The Diaries of Dawn Powell
Across the continent and around the world countless men and women have written diaries and journals. Their styles and contents are as varied as the writers themselves. The reasons for keeping diaries is also diverse. The diarists' insistence on asserting their own personal voices reflects a picture of their lives, hopes, fears, and disappointments. Diaries also show glimpses into the pastor history of the author and oftentimes provides readers with a written account of what was happening in the world at the time of the writings. The recent discoveries of The Diaries of Dawn Powell has given rebirth to her long-forgotten novels as well as many of her other written works. Since the publication of her diaries, public interest has also risen in Powell's personal, professional and social life. Tim Page, the compiler and editor of Powell's diaries says, "The hope is that their publication may spark greater interest in a neglected and misunderstood figure in American letters. They have extraordinary value as autobiography, literature, social history and psychological case study."
Powell had a difficult time selling her novels during her life because she refused to give in to the popular, fluffy story lines that people seemed to want during the Depression years. Powell had written several novels and numerous stories for the New Yorker magazine and other popular magazines. She had one novel, Dance Night, that sold fairly well, but she had a difficult time motivating herself to finish other works to be published. Throughout her diaries, Powell expresses knowledge of the causes of her lack of ambition. Page has discovered, through her diaries that she placed truth on paper for others to find after she was gone. He tells us "heavy drinking that was debilitating at times, recurrent and often mysterious health problems, and what might now be described as bi-polar personality disorder, contributed to this lack of ambition. However, it is amazing that she could still write as well as she did, considering the emotional and physical problems she had to deal with.
Powell's frustration with writing for popular public are reflected in her diaries again and again. After analyzing her beliefs about writing and how they contributed to her money problems, Powell finally decided to write what the public wanted. Se commits to her diary alone that she was not happy about it. "A sincere symphony from a serious composer is nothing -- but one from a celebrity is something else again. From now on, by God, I am determined to distort every thought into tawdry easy lines the world can applaud."
Giving the public what they want too often requires one to sell out on his or her own principles.
Nadine Gordimer is a South African writer, political activist and winner of the Nobel Prize for Literature in 1991. Her writing has long dealt with moral and racial issues, particularly apartheid in South Africa. She was active in the anti-apartheid movement, joining the African National Congress during the days when the organization was banned. She has recently been active in HIV/AIDS causes.
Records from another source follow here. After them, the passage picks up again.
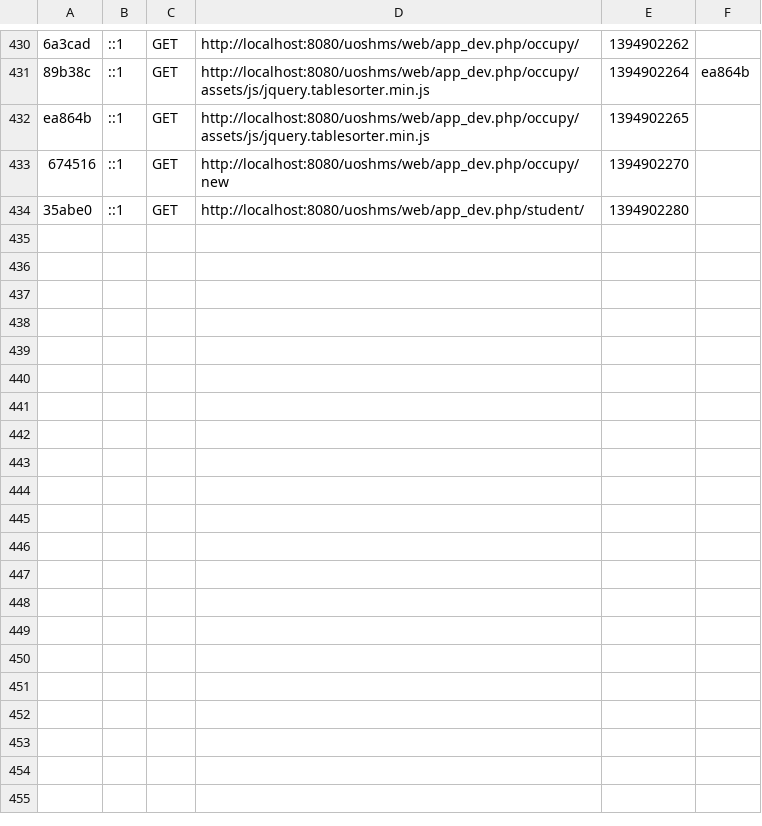
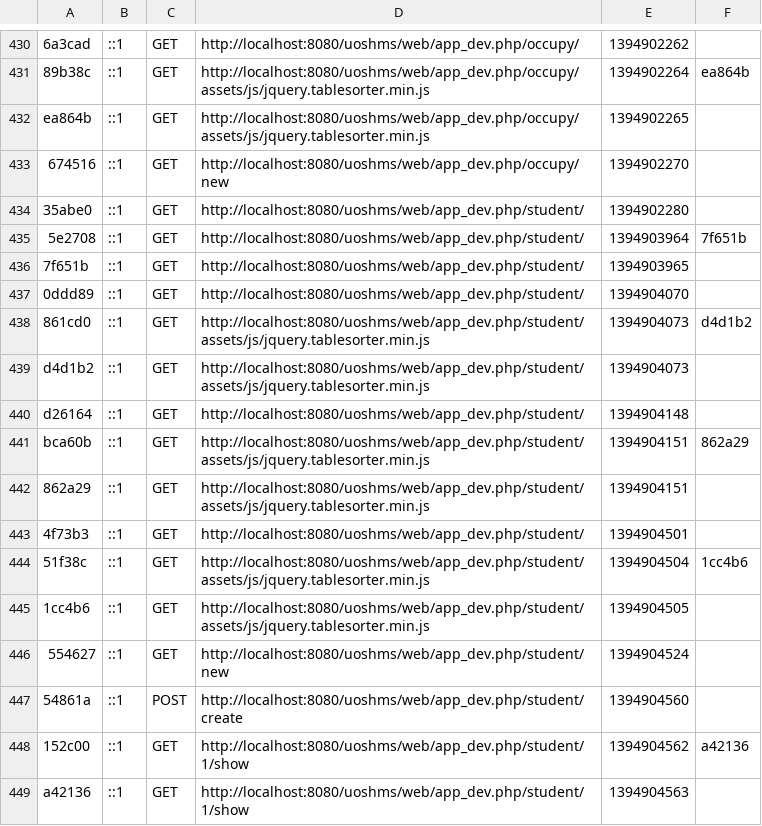
Before and after one commit to bruntha1991/uoshms, a CSV file: app/cache/dev/profiler/index.csv, drawn as a sheet; only a part is shown, gaps mark what is left out.

```diff
--- a/app/cache/dev/profiler/index.csv
+++ b/app/cache/dev/profiler/index.csv
@@ -434 +434,16 @@ ea864b,::1,GET,http://localhost:8080/uoshms/web/app_dev.php/occupy/assets/js/jqu
 35abe0,::1,GET,http://localhost:8080/uoshms/web/app_dev.php/student/,1394902280,
+5e2708,::1,GET,http://localhost:8080/uoshms/web/app_dev.php/student/,1394903964,7f651b
+7f651b,::1,GET,http://localhost:8080/uoshms/web/app_dev.php/student/,1394903965,
+0ddd89,::1,GET,http://localhost:8080/uoshms/web/app_dev.php/student/,1394904070,
+861cd0,::1,GET,http://localhost:8080/uoshms/web/app_dev.php/student/assets/js/jquery.tablesorter.min.js,1394904073,d4d1b2
+d4d1b2,::1,GET,http://localhost:8080/uoshms/web/app_dev.php/student/assets/js/jquery.tablesorter.min.js,1394904073,
+d26164,::1,GET,http://localhost:8080/uoshms/web/app_dev.php/student/,1394904148,
+bca60b,::1,GET,http://localhost:8080/uoshms/web/app_dev.php/student/assets/js/jquery.tablesorter.min.js,1394904151,862a29
+862a29,::1,GET,http://localhost:8080/uoshms/web/app_dev.php/student/assets/js/jquery.tablesorter.min.js,1394904151,
+4f73b3,::1,GET,http://localhost:8080/uoshms/web/app_dev.php/student/,1394904501,
+51f38c,::1,GET,http://localhost:8080/uoshms/web/app_dev.php/student/assets/js/jquery.tablesorter.min.js,1394904504,1cc4b6
+1cc4b6,::1,GET,http://localhost:8080/uoshms/web/app_dev.php/student/assets/js/jquery.tablesorter.min.js,1394904505,
+554627,::1,GET,http://localhost:8080/uoshms/web/app_dev.php/student/new,1394904524,
+54861a,::1,POST,http://localhost:8080/uoshms/web/app_dev.php/student/create,1394904560,
+152c00,::1,GET,http://localhost:8080/uoshms/web/app_dev.php/student/1/show,1394904562,a42136
+a42136,::1,GET,http://localhost:8080/uoshms/web/app_dev.php/student/1/show,1394904563,
```
Also changed, not shown: 56 other files.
The sixteen stories in this collection, like most of Gordimer’s work, take readers beneath the surface and cliches, beyond news reports, international maneuvering, and daily violence to the hearts of those who suffer from, fight against, tolerate, ignore, or promote the injustices of apartheid.
The title story, Jump is about rites of passage. A safe house holds a willing confessor (the public head of a rebel organization) to the atrocities of a regime planning to bring down, or destabilize, the legitimate black government. He has long since outlived his usefulness, as he's repeated his story again and again to the world's press, publicly explaining the questions about why he finance a brutal campaign that tried to overthrow the government, and why he supported a secret army that burned villages, killed indiscriminately. His answer, painfully related, is the horror story that is Jump. Heading up the rebel army, he saw the conflict for his country in terms of pins pushed forward on a map, in euphemisms that disguised the reality of the bloody and brutal conflict.
Gordimer accomplishes several things in this story. She draws a parallel between the rite of passage inherent in making a first jump in parachute school, and that of ending his life after unburdening a soul ravaged by the knowledge of what had been done to people in his name. The irony of his final jump would be that he would be jumping into the midst of a ghetto, filled with children made orphans, and men and women who bore the physical and mental scars of years of internal conflict, made possible by him.
The other stories in this volume are about the various ways such as change, acceptance, avoidance in which individuals cope with the society they live in.
I strongly recommend this book. It is an excellent read and I can see why Gordimer is so deserving of the Nobel Prize.